START INFORMATION SHOWN

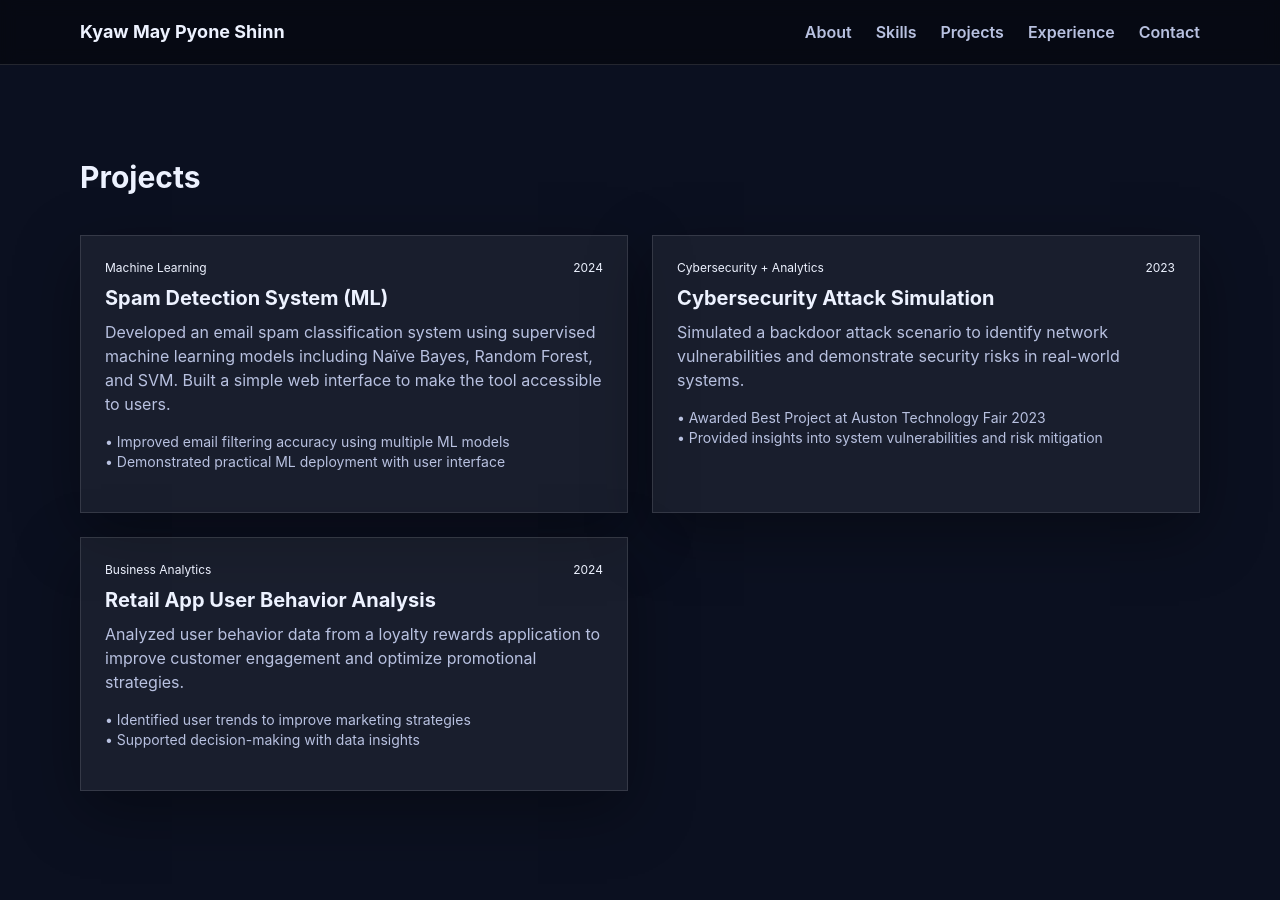
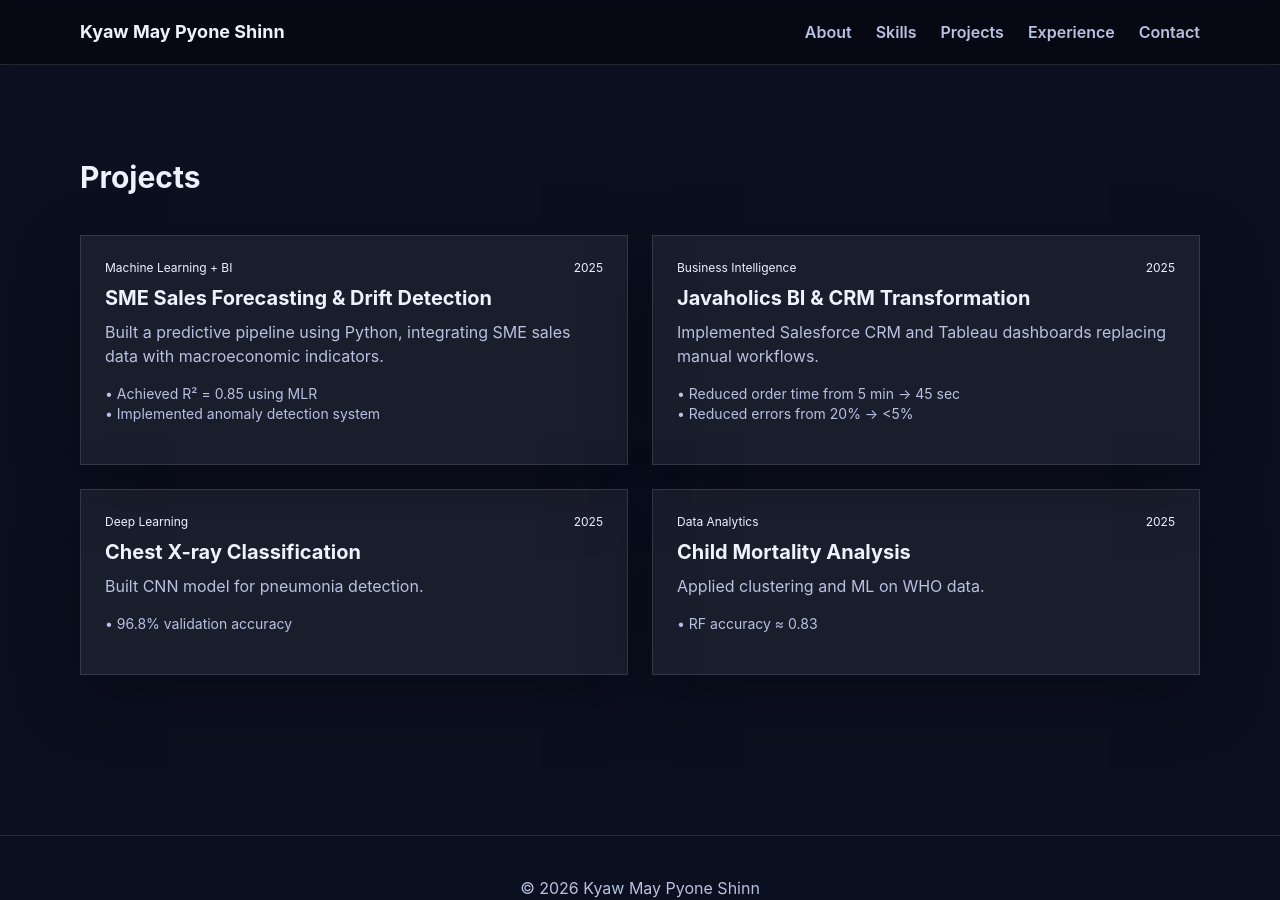
Before and after one commit to Kyaw-May-Pyone-Shinn/Kyaw-May-Pyone-Shinn.github.io, a Jekyll site: the page built from index.md, in a window 1280 px wide and 900 px high, scrolled down 678 px. Built offline with Jekyll 4.4.1, drawn with Linux system fonts in a browser that asks for light colours; nearby versions of some CDN libraries.

Commit message:
Update projects.yml

```diff
--- a/_data/projects.yml
+++ b/_data/projects.yml
@@ -1,44 +1,47 @@
-- title: "Spam Detection System (ML)"
-  type: "Machine Learning"
-  period: "2024"
+- title: "SME Sales Forecasting & Drift Detection"
+  type: "Machine Learning + BI"
+  period: "2025"
   description: >
-    Developed an email spam classification system using supervised machine learning models
-    including Naïve Bayes, Random Forest, and SVM. Built a simple web interface to make the
-    tool accessible to users.
+    Built a predictive pipeline using Python, integrating SME sales data
+    with macroeconomic indicators.
   impact:
-    - "Improved email filtering accuracy using multiple ML models"
-    - "Demonstrated practical ML deployment with user interface"
+    - "Achieved R² = 0.85 using MLR"
+    - "Implemented anomaly detection system"
   tech:
     - "Python"
-    - "Scikit-learn"
-    - "Flask"
-  link: "YOUR-GITHUB"
+    - "TensorFlow"
+    - "Streamlit"
 
-- title: "Cybersecurity Attack Simulation"
-  type: "Cybersecurity + Analytics"
-  period: "2023"
+- title: "Javaholics BI & CRM Transformation"
+  type: "Business Intelligence"
+  period: "2025"
   description: >
-    Simulated a backdoor attack scenario to identify network vulnerabilities and demonstrate
-    security risks in real-world systems.
+    Implemented Salesforce CRM and Tableau dashboards replacing manual workflows.
   impact:
-    - "Awarded Best Project at Auston Technology Fair 2023"
-    - "Provided insights into system vulnerabilities and risk mitigation"
+    - "Reduced order time from 5 min → 45 sec"
+    - "Reduced errors from 20% → <5%"
   tech:
-    - "Network Analysis"
-    - "Security Testing"
-  link: "YOUR-GITHUB"
+    - "Salesforce"
+    - "Tableau"
 
-- title: "Retail App User Behavior Analysis"
-  type: "Business Analytics"
-  period: "2024"
+- title: "Chest X-ray Classification"
+  type: "Deep Learning"
+  period: "2025"
   description: >
-    Analyzed user behavior data from a loyalty rewards application to improve customer
-    engagement and optimize promotional strategies.
+    Built CNN model for pneumonia detection.
   impact:
-    - "Identified user trends to improve marketing strategies"
-    - "Supported decision-making with data insights"
+    - "96.8% validation accuracy"
   tech:
-    - "SQL"
-    - "Excel"
-    - "Data Analysis"
-  link: "YOUR-GITHUB"
+    - "TensorFlow"
+    - "Keras"
+
+- title: "Child Mortality Analysis"
+  type: "Data Analytics"
+  period: "2025"
+  description: >
+    Applied clustering and ML on WHO data.
+  impact:
+    - "RF accuracy ≈ 0.83"
+  tech:
+    - "Python"
+    - "K-Means"
```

END INFORMATION SHOWN

* **ASSIGNMENT**
Work through the data above and give the number of lines in which "insights" appears; add nothing else.

* **ANSWER FOR THIS EXERCISE**
2